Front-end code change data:
⁂

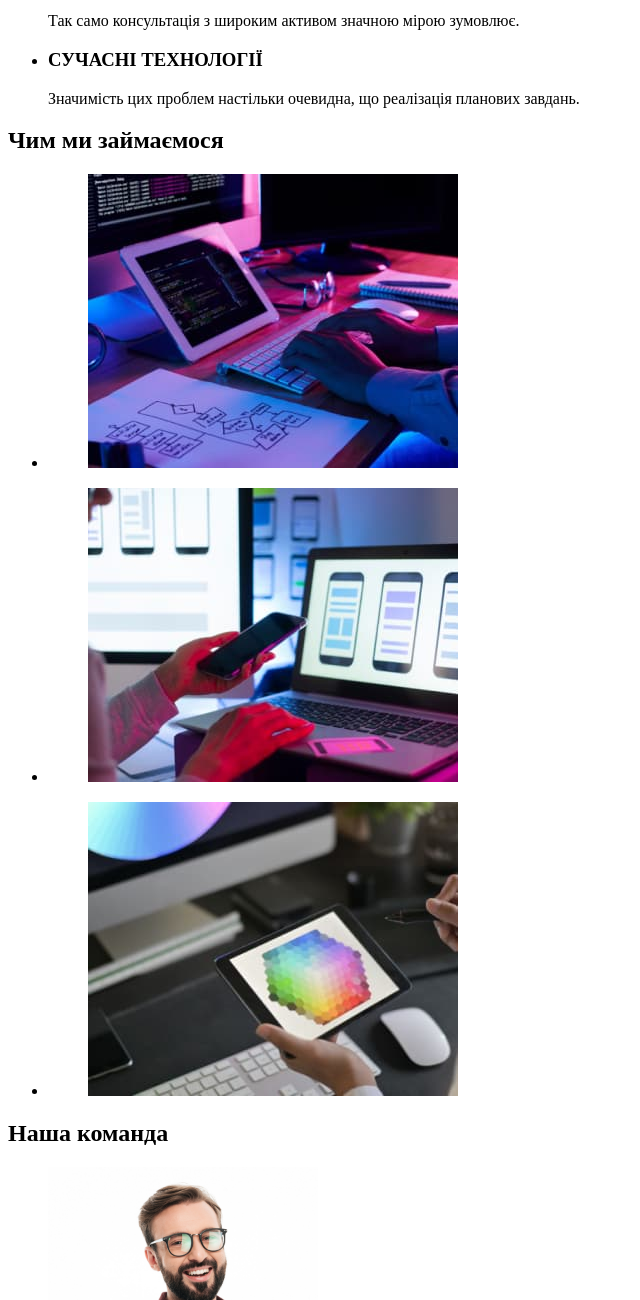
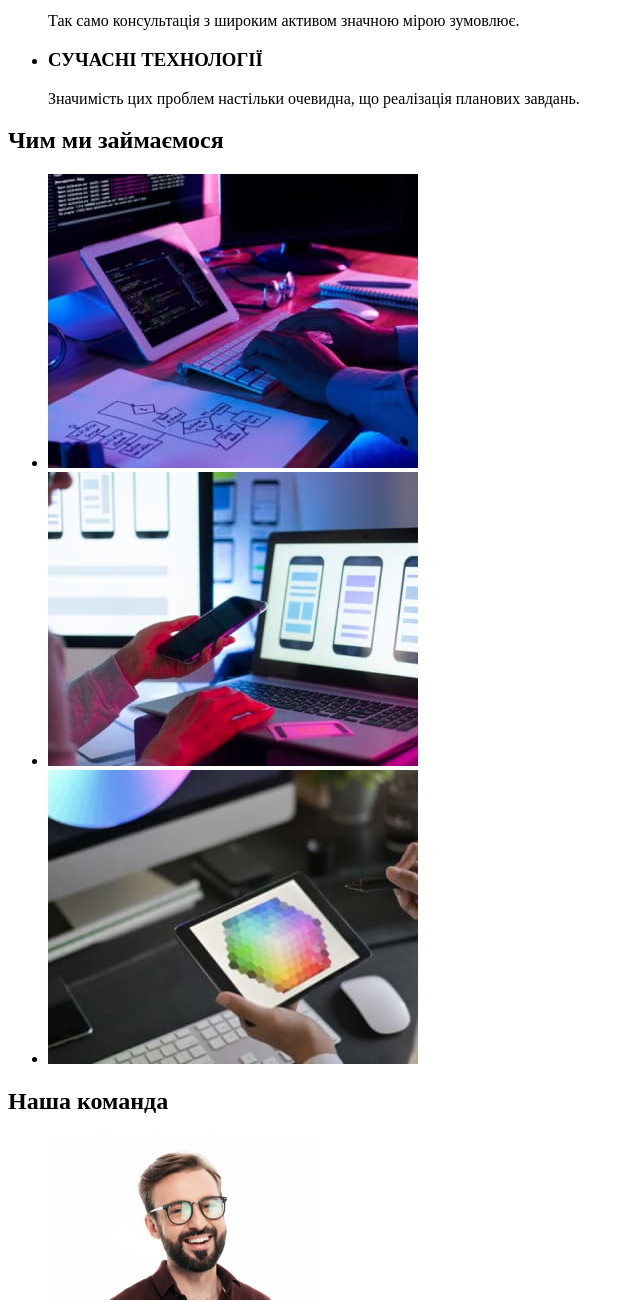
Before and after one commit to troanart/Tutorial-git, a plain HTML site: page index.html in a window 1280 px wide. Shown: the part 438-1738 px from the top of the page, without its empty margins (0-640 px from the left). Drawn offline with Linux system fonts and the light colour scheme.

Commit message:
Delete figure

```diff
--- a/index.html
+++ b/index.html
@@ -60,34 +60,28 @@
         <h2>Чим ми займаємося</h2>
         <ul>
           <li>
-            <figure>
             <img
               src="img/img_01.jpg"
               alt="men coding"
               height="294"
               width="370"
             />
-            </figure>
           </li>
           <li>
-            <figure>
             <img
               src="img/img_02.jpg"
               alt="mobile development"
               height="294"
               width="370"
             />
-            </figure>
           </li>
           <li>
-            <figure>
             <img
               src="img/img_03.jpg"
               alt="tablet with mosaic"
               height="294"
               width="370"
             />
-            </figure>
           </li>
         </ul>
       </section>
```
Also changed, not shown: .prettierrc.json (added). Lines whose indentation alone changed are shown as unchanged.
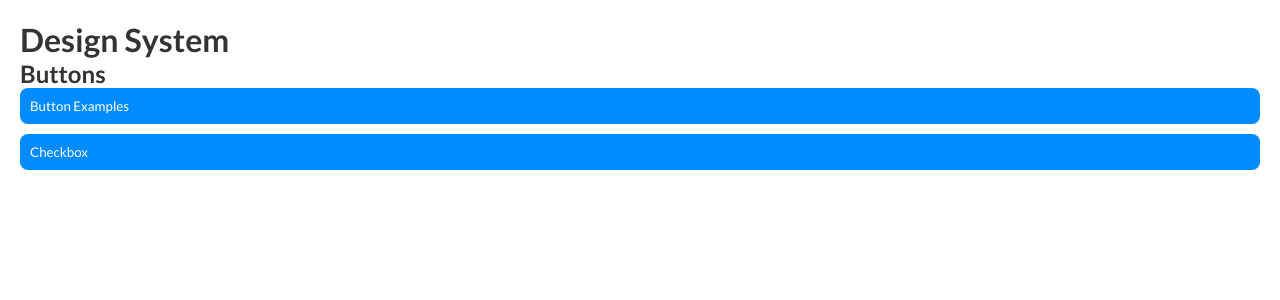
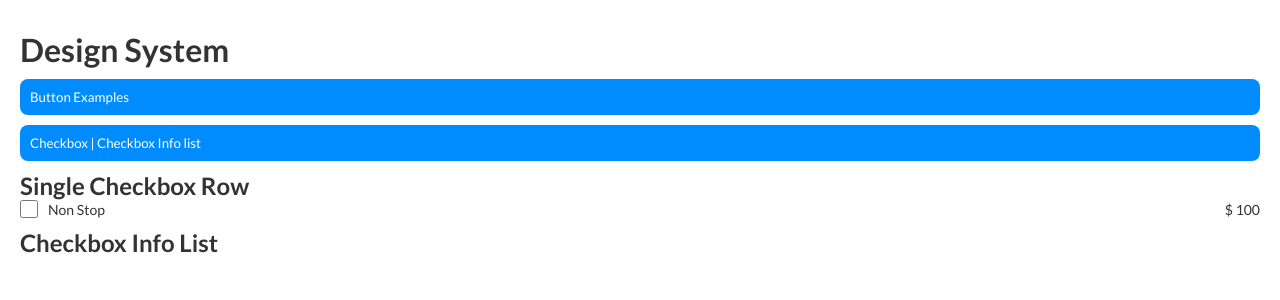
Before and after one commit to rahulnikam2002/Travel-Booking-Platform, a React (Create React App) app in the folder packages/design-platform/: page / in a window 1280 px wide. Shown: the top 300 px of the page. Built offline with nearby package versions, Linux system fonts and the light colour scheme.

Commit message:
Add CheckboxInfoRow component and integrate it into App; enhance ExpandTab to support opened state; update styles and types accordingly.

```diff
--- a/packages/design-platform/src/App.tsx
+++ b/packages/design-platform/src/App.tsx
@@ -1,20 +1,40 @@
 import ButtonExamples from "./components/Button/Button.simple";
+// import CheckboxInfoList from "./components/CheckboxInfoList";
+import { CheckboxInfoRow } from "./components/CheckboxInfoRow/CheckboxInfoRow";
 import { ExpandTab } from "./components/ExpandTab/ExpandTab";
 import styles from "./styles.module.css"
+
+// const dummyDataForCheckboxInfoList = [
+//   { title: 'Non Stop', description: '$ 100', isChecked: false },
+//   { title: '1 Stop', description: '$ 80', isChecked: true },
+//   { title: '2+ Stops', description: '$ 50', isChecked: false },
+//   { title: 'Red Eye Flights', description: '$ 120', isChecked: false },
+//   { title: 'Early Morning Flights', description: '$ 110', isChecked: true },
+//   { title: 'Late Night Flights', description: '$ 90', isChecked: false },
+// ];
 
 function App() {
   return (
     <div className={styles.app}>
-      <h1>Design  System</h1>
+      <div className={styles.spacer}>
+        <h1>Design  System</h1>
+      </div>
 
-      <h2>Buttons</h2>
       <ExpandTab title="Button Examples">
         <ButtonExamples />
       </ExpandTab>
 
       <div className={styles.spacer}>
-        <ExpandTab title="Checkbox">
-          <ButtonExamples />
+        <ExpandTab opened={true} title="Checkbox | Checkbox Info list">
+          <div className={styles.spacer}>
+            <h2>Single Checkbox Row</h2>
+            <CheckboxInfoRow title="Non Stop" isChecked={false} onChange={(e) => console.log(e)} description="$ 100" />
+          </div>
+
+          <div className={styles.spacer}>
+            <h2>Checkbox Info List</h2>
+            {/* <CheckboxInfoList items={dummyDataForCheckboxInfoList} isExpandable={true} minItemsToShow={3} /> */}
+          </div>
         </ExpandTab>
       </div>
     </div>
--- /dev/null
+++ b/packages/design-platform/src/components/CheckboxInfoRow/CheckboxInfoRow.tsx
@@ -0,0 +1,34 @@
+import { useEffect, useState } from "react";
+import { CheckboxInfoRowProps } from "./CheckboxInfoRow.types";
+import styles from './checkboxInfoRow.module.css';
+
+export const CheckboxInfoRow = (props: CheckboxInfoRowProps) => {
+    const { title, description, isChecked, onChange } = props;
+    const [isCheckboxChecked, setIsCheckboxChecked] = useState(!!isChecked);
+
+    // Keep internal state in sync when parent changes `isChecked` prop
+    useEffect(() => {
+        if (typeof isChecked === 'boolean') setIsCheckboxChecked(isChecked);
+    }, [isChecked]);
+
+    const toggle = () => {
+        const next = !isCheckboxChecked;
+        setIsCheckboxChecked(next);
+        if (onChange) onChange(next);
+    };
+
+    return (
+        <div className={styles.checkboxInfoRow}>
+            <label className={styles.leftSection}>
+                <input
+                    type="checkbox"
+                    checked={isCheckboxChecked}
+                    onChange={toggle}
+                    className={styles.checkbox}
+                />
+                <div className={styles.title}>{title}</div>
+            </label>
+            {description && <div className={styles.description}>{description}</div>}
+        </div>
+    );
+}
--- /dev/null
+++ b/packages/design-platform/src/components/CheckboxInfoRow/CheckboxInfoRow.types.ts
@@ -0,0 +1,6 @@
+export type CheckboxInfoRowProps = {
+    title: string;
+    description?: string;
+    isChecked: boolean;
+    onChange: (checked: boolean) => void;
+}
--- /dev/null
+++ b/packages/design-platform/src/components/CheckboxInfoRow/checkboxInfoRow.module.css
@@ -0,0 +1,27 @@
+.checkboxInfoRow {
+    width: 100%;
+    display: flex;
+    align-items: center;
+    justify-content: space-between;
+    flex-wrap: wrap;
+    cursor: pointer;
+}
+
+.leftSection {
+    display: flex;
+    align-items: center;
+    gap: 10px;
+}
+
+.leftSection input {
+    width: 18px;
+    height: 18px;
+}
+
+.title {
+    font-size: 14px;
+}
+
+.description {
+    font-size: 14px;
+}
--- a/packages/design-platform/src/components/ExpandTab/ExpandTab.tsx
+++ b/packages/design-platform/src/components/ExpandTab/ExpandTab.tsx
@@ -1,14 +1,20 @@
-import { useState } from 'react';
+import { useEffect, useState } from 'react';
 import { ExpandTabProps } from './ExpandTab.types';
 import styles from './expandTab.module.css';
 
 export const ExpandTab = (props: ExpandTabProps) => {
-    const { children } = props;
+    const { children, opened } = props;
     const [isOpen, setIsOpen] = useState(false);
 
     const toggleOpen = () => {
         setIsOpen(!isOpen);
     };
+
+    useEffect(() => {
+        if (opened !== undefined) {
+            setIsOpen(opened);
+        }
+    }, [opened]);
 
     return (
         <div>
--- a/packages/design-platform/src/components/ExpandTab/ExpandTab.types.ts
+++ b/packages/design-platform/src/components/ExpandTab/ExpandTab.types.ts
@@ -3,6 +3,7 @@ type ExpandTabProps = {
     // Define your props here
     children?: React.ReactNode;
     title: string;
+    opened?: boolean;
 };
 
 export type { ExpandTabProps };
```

⁂

Find how many lines of the records hold the string "useState", then give that number by itself.

5